West Vancouver Fire and Rescue has taken over the scene after initially working with Metro Vancouver and other crews from the North Shore. Fire Chief Randy Heath said the department is in the patrol stage, watching for hot spots and deep-seated heat in the ground.
“It’s a real slow process of watching and using our senses of smell and sight,” Heath said.
If any smouldering is spotted, crews are going in and putting it out immediately, he added.
The fire grew to three hectares in size, prompting the closure of the Baden Powell Trail and the Black Mountain Trail. The trails will remain closed until further notice and the public is asked to stay out of the area.
Last week, assistant fire chief Jeff Bush said the fire looked like it was human caused, but added he didn’t think an exact cause would be found.
Heath praised the joint effort by the three North Shore firefighting crews as well as Metro Vancouver fire fighters in battling the Horseshoe Bay fire.
In the meantime, the wildfires from the Pacific Northwest area have prompted an air-quality advisory from Metro Vancouver because of airborne particulate matter.
According to the advisory, the concentration of smoke can vary across the region depending on winds, temperature and how the fires develop.
Anyone with chronic medical conditions are being advised to postpone strenuous exercise.
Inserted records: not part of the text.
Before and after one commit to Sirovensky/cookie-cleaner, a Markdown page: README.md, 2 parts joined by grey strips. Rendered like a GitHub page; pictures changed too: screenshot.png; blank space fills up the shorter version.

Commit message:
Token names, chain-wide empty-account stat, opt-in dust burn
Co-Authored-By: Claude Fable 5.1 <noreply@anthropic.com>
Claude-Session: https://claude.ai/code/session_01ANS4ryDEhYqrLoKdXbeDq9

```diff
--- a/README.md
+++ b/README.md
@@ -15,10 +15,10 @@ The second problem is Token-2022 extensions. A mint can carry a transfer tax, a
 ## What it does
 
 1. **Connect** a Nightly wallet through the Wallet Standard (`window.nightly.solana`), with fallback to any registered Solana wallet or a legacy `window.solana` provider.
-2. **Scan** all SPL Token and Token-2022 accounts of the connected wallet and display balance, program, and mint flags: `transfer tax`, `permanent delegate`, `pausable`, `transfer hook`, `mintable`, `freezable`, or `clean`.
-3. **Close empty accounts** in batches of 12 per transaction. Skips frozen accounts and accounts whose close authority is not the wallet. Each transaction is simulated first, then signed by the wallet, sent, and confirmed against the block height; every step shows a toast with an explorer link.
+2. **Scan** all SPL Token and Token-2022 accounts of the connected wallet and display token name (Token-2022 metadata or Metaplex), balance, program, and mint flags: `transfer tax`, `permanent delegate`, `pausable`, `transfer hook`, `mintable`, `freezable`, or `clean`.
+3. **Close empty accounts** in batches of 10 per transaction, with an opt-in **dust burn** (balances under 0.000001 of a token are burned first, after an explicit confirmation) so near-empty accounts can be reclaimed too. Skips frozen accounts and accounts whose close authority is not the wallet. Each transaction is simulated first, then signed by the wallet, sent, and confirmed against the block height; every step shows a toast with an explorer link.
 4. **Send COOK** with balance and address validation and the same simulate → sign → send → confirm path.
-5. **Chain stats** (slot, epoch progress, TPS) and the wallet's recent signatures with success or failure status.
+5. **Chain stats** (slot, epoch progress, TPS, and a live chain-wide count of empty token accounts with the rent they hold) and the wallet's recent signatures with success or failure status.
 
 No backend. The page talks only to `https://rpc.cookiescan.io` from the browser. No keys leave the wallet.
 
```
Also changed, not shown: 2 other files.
This is especially important for infants and the elderly or anyone with diabetes or lung or heart diseases, according to the health advisory.
For those with medical conditions, it’s advised to stay indoors and use an air conditioner and run an air cleaner. It’s also advised to stay cool and avoid roads with heavy traffic.
If anyone sees smoke, flames or an open fire violation, they should call BC Wildfire Service at 1-800-663-555 or dial *5555 from their mobile device.